**WORK INSTRUCTIONS**
Find and copy each line of the data that includes "MichaelTheMaker".

Content revision data
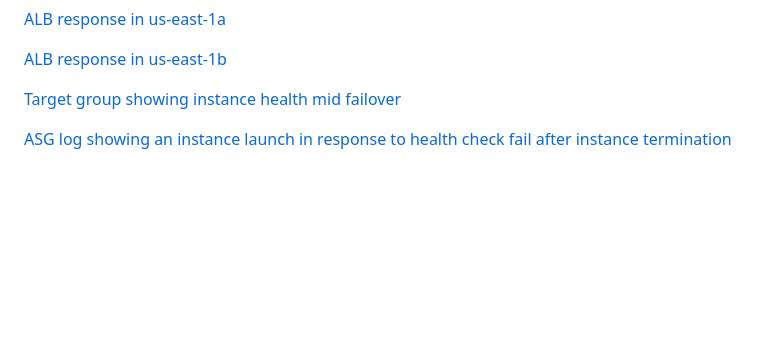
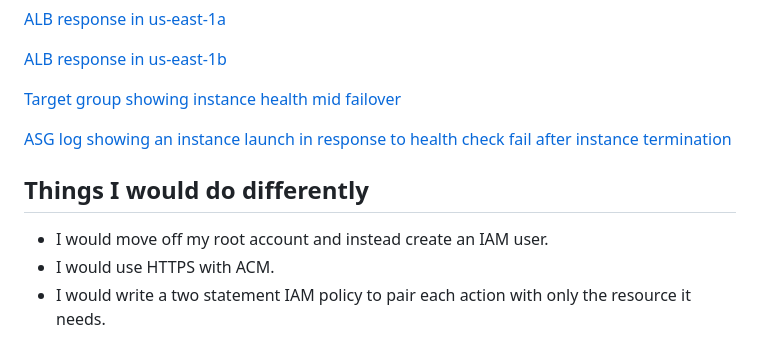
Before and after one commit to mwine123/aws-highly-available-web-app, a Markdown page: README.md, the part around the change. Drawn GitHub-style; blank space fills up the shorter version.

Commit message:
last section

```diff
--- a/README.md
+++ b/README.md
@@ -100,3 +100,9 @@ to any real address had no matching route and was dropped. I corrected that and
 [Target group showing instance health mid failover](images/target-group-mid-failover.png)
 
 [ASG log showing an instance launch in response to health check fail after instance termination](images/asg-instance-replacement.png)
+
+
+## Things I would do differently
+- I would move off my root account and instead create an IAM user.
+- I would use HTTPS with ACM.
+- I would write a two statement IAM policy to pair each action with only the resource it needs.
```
---
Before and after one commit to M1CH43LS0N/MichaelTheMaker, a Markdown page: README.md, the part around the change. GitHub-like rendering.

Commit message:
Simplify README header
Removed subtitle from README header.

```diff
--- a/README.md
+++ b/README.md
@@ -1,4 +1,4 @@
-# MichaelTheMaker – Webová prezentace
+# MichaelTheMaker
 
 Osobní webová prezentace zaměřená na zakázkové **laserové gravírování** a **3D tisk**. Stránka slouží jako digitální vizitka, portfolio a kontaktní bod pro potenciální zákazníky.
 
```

**SOLUTION**
Before and after one commit to M1CH43LS0N/MichaelTheMaker, a Markdown page: README.md, the part around the change. GitHub-like rendering.
-# MichaelTheMaker – Webová prezentace
+# MichaelTheMaker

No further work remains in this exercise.